Dataset records:
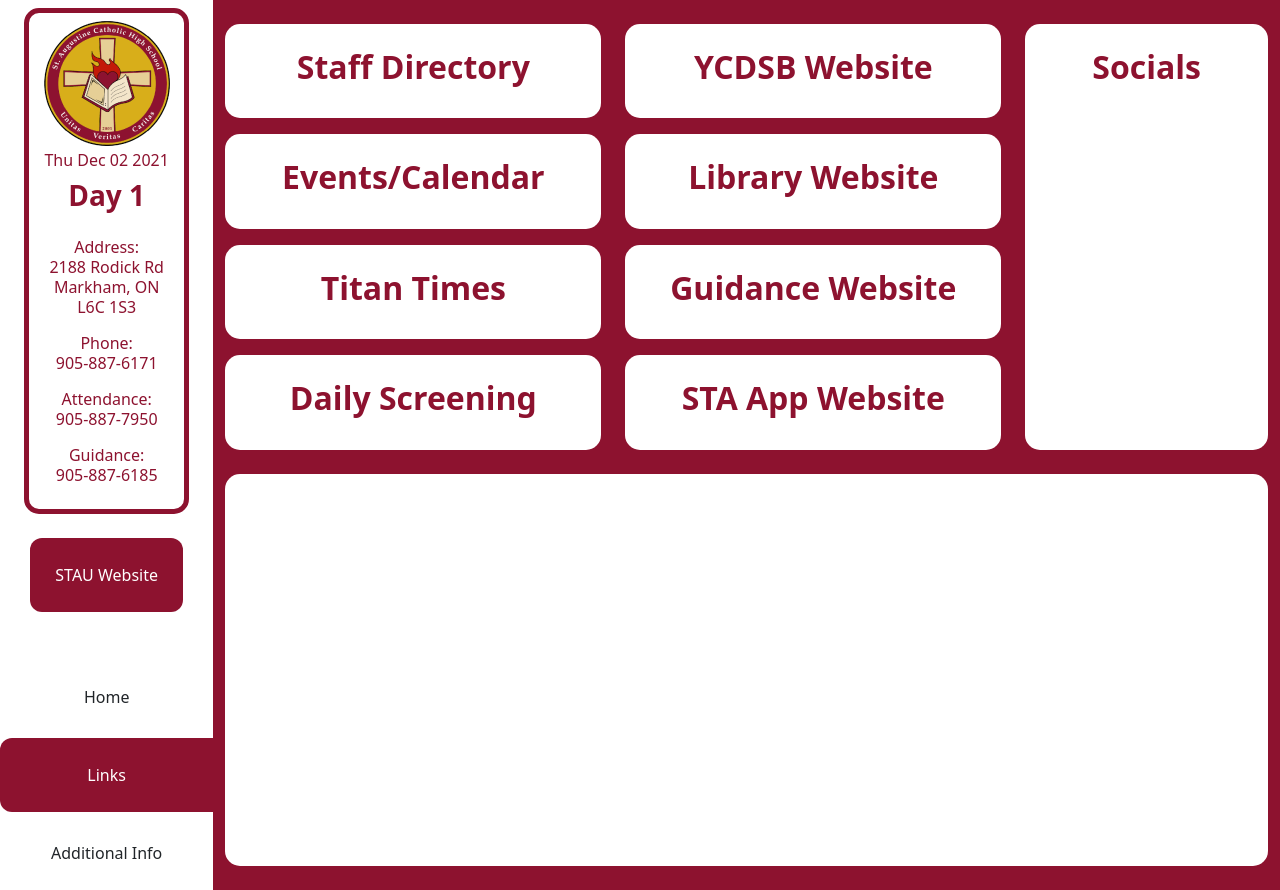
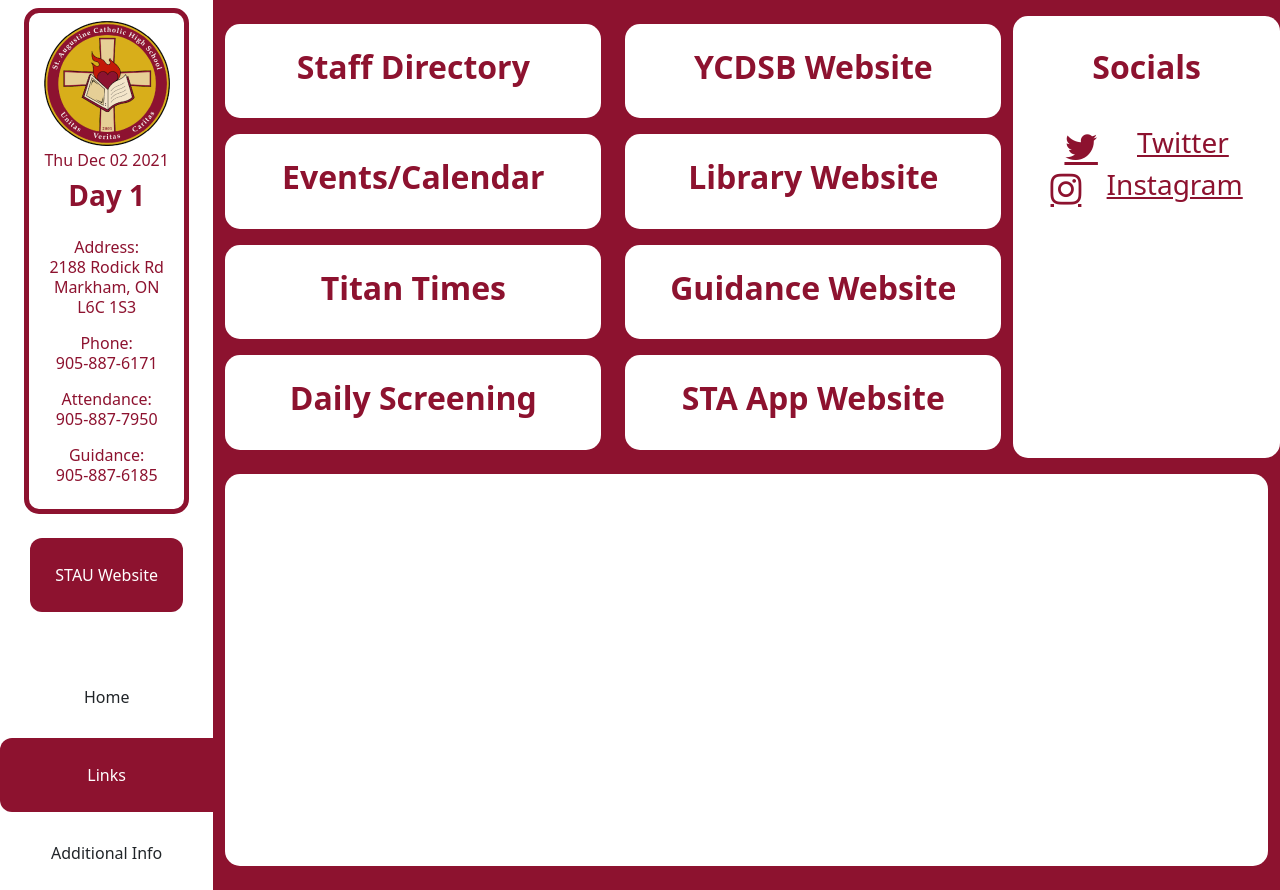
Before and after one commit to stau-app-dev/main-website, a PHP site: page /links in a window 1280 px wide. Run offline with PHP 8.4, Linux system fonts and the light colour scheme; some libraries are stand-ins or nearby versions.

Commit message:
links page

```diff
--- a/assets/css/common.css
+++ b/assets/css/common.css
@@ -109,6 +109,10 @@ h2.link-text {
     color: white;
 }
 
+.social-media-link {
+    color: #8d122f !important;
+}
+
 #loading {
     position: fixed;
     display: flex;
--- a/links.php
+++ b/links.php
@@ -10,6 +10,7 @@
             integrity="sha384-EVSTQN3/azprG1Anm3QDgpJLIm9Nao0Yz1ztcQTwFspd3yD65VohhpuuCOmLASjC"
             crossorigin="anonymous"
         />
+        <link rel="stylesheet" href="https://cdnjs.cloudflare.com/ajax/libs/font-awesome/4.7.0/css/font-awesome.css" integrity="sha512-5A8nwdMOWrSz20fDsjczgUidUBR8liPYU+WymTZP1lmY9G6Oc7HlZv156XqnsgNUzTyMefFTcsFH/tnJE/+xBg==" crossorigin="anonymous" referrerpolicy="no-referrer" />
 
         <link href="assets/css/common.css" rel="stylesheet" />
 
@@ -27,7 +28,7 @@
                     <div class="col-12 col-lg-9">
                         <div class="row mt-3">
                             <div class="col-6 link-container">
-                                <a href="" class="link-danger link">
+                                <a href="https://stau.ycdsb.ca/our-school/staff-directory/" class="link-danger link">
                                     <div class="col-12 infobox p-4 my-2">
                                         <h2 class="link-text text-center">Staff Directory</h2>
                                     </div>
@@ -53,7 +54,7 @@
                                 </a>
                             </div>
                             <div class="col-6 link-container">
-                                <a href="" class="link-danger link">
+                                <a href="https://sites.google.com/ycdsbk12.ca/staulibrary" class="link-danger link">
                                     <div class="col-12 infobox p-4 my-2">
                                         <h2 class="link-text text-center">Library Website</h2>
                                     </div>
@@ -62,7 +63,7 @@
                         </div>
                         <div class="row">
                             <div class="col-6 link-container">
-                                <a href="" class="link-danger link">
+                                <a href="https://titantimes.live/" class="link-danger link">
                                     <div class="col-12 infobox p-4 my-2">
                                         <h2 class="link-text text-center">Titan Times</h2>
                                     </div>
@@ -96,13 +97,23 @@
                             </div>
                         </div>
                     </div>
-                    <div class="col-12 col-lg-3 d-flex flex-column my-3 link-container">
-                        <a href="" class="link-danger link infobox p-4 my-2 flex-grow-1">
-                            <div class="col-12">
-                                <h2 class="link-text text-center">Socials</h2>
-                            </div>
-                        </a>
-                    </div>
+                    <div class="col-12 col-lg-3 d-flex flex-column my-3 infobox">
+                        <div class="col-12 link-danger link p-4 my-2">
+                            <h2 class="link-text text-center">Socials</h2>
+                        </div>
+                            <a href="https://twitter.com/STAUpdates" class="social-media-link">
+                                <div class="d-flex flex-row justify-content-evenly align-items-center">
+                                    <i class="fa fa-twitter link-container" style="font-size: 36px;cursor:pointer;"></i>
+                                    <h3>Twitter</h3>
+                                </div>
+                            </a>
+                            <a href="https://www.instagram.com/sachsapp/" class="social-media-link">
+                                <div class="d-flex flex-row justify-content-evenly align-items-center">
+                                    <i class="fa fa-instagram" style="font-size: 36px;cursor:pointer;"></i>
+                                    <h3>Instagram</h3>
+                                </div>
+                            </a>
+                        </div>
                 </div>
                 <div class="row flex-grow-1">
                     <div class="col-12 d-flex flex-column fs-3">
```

* * *

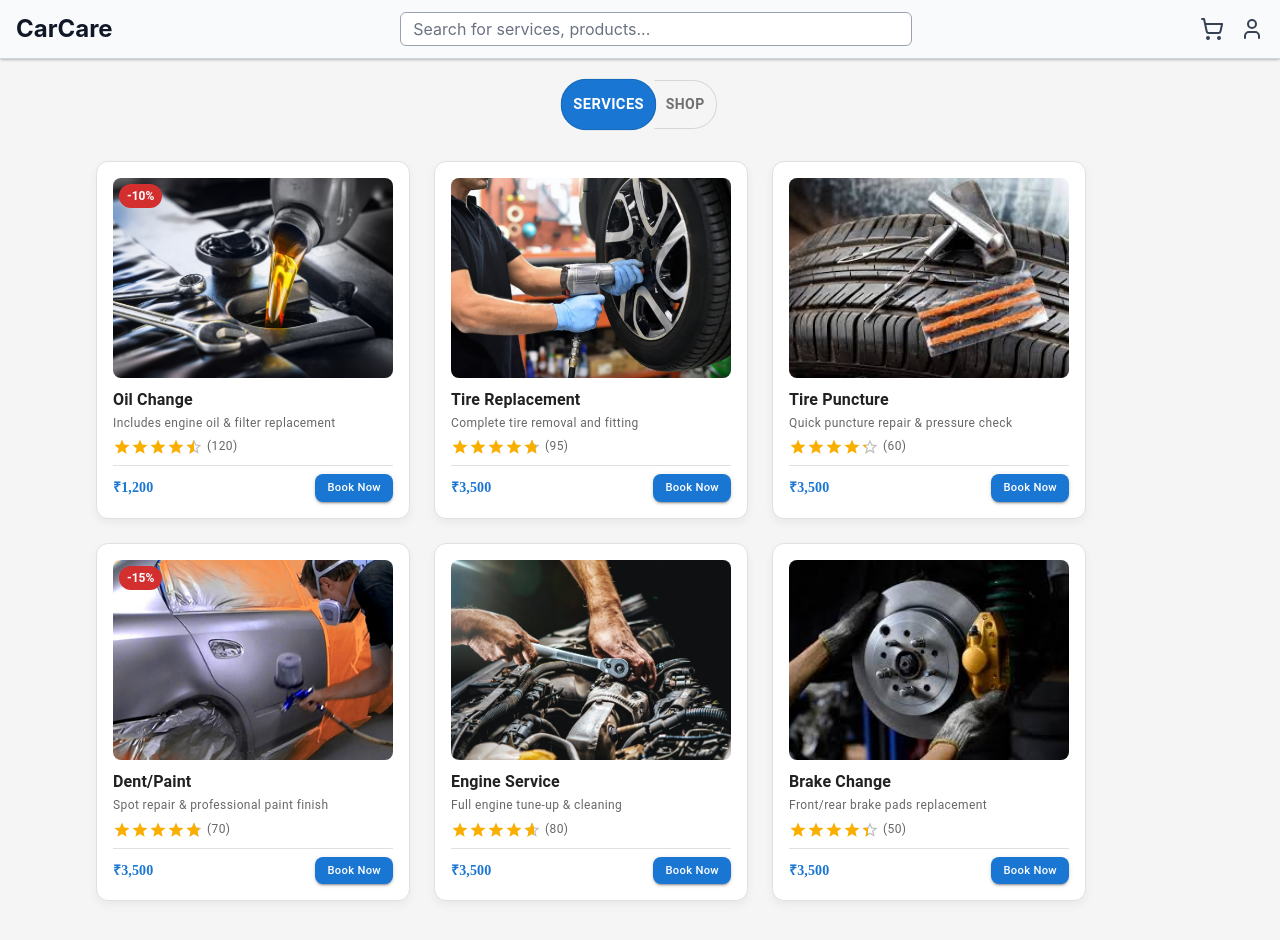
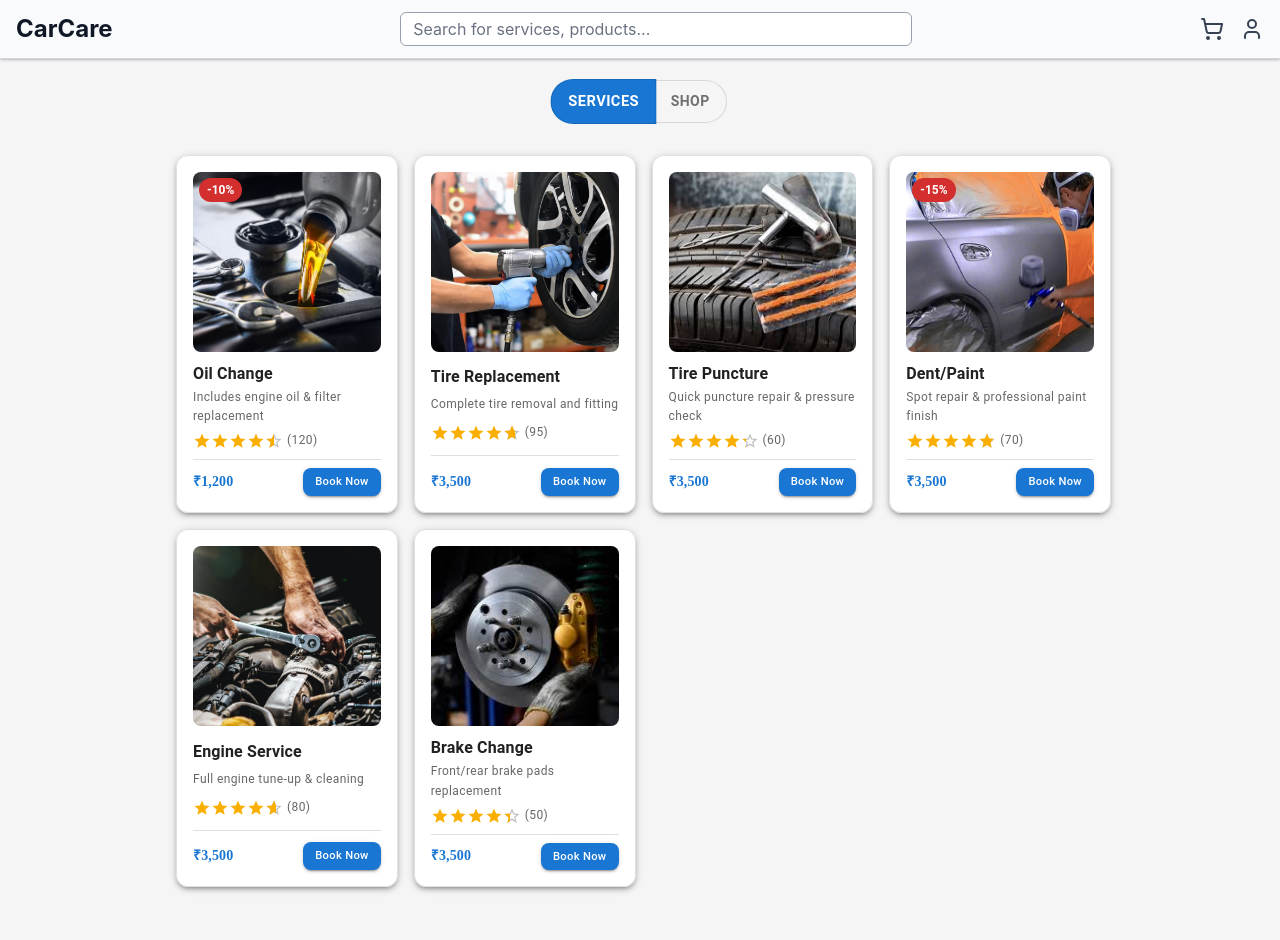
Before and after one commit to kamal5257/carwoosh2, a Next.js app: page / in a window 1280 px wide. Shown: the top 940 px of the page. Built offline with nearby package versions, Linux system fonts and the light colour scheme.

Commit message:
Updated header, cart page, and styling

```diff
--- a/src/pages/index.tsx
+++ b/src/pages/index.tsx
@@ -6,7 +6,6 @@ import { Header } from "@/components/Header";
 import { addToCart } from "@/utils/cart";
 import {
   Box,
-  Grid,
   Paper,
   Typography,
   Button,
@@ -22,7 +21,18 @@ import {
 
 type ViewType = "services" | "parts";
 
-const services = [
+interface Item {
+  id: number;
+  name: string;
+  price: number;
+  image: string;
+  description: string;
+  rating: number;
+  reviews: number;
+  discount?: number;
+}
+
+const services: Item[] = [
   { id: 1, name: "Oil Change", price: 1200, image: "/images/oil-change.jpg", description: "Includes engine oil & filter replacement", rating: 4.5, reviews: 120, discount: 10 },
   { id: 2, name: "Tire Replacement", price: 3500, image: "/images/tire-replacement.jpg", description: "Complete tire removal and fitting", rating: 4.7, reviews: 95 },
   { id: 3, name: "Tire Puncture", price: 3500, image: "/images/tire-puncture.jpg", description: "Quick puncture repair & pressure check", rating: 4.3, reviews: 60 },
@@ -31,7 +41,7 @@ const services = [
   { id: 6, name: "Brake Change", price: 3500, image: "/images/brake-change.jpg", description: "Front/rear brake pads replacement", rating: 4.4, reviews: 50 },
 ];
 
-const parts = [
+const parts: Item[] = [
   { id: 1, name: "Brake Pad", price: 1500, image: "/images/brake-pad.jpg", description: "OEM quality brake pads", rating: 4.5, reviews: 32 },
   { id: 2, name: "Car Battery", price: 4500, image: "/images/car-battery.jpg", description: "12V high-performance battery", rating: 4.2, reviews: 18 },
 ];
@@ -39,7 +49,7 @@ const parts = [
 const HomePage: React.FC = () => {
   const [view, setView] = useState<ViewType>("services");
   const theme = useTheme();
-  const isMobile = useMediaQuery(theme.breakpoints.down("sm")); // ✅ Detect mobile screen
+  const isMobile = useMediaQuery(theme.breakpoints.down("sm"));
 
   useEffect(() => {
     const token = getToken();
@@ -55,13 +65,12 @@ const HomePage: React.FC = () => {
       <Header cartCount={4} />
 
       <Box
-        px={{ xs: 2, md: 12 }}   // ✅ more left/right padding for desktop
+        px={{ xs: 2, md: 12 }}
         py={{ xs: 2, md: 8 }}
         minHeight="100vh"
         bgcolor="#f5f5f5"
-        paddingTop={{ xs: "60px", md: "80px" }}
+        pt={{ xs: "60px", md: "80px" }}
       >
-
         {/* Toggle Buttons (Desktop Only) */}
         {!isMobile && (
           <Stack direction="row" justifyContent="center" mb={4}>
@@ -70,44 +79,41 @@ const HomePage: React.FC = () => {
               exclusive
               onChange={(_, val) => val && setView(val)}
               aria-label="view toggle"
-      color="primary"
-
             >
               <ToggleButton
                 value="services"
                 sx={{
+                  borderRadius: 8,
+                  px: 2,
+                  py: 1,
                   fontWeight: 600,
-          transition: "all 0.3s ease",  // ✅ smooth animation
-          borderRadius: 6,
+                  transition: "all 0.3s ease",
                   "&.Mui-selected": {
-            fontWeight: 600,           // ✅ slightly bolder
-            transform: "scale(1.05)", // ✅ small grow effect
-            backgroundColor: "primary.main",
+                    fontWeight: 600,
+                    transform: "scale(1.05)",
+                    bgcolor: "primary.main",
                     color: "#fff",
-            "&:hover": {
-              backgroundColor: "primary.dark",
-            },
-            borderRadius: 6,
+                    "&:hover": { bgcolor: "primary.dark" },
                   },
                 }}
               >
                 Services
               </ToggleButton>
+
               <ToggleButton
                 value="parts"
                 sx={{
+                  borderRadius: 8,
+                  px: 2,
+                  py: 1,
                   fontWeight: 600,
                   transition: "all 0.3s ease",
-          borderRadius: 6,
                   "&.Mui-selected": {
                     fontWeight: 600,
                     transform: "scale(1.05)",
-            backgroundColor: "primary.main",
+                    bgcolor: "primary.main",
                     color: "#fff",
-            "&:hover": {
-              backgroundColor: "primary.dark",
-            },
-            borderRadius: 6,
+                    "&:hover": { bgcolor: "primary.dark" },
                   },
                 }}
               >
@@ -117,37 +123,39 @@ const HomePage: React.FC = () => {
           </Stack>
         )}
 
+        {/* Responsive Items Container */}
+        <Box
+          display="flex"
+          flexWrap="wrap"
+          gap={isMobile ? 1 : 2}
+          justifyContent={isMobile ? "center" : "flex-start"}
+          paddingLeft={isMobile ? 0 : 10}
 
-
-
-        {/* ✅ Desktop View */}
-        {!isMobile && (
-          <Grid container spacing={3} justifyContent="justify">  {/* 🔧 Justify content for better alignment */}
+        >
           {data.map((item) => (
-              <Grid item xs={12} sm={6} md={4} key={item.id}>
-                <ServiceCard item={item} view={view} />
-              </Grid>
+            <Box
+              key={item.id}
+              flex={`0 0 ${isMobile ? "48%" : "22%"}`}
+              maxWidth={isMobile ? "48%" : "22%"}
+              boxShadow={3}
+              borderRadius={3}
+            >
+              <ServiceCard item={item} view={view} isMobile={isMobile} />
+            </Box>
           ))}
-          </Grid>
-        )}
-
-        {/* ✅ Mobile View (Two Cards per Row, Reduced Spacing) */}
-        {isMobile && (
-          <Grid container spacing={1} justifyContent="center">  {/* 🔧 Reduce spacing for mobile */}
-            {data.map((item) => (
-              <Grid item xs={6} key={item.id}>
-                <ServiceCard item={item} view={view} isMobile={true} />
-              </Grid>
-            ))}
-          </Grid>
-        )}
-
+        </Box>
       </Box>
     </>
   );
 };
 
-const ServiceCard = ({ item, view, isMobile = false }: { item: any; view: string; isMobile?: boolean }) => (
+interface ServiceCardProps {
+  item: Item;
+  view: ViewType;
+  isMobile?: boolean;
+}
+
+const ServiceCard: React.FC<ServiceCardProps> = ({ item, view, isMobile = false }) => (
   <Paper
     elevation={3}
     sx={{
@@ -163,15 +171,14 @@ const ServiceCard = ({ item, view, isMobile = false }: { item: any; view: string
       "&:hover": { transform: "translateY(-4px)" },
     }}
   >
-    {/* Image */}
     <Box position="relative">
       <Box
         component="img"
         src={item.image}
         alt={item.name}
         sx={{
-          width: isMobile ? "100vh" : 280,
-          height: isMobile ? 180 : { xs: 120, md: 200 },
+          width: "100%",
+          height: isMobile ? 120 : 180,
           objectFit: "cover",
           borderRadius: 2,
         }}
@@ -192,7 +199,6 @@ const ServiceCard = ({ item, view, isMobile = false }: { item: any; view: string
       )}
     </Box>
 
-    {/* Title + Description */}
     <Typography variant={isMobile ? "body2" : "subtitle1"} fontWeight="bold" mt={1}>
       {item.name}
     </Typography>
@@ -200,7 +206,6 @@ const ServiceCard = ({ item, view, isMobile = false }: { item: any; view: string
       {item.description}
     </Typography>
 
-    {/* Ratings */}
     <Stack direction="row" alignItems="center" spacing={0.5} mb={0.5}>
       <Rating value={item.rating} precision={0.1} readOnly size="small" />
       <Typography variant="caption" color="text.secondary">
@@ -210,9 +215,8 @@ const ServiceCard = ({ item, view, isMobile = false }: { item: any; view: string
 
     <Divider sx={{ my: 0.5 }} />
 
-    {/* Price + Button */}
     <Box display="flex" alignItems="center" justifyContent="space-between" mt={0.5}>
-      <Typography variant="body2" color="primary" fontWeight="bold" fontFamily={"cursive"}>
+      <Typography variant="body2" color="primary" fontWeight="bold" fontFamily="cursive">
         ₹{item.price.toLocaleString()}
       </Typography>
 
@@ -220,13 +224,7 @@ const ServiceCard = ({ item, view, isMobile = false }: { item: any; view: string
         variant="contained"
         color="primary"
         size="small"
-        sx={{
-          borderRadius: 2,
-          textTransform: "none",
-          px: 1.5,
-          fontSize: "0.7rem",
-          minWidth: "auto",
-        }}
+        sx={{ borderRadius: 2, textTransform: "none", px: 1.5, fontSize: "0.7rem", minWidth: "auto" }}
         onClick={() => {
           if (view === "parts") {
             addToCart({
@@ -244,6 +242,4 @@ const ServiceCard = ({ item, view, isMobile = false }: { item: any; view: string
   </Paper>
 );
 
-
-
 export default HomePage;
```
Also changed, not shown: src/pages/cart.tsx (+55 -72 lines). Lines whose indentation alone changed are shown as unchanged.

* ACTIVITY: The lines needed are those in the data above that hold the string "parts"; copy each of them.

* WRITTEN RESPONSE:
 type ViewType = "services" | "parts";
-const parts = [
+const parts: Item[] = [
@@ -39,7 +49,7 @@ const parts = [
                 value="parts"
           if (view === "parts") {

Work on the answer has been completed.